Data excerpts:
==================================================
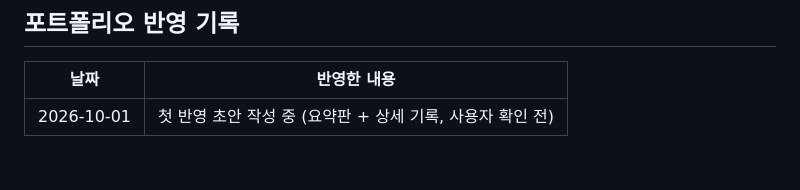
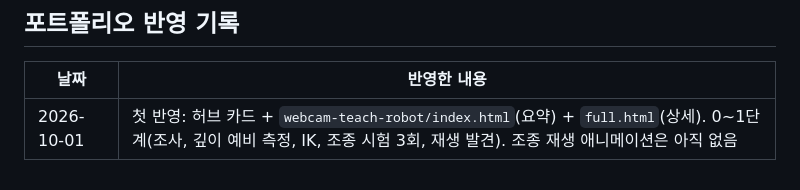
Before and after one commit to kheechan04/webcam-teach-robot, a Markdown page: docs/PROGRESS.md, the part around the change. Rendered like a GitHub page.

Commit message:
Log first portfolio update
Co-Authored-By: Claude Opus 5.5 <noreply@anthropic.com>

```diff
--- a/docs/PROGRESS.md
+++ b/docs/PROGRESS.md
@@ -33,4 +33,4 @@
 
 | 날짜 | 반영한 내용 |
 |---|---|
-| 2026-10-01 | 첫 반영 초안 작성 중 (요약판 + 상세 기록, 사용자 확인 전) |
+| 2026-10-01 | 첫 반영: 허브 카드 + `webcam-teach-robot/index.html`(요약) + `full.html`(상세). 0~1단계(조사, 깊이 예비 측정, IK, 조종 시험 3회, 재생 발견). 조종 재생 애니메이션은 아직 없음 |
```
==================================================
YOUR TASK:
Set down every entry exactly; omit the pictures.

WRITTEN ANSWER:
Before and after one commit to kheechan04/webcam-teach-robot, a Markdown page: docs/PROGRESS.md, the part around the change. Rendered like a GitHub page.

Commit message:
Log first portfolio update
Co-Authored-By: Claude Opus 5.5 <noreply@anthropic.com>

```diff
--- a/docs/PROGRESS.md
+++ b/docs/PROGRESS.md
@@ -33,4 +33,4 @@
 
 | 날짜 | 반영한 내용 |
 |---|---|
-| 2026-10-01 | 첫 반영 초안 작성 중 (요약판 + 상세 기록, 사용자 확인 전) |
+| 2026-10-01 | 첫 반영: 허브 카드 + `webcam-teach-robot/index.html`(요약) + `full.html`(상세). 0~1단계(조사, 깊이 예비 측정, IK, 조종 시험 3회, 재생 발견). 조종 재생 애니메이션은 아직 없음 |
```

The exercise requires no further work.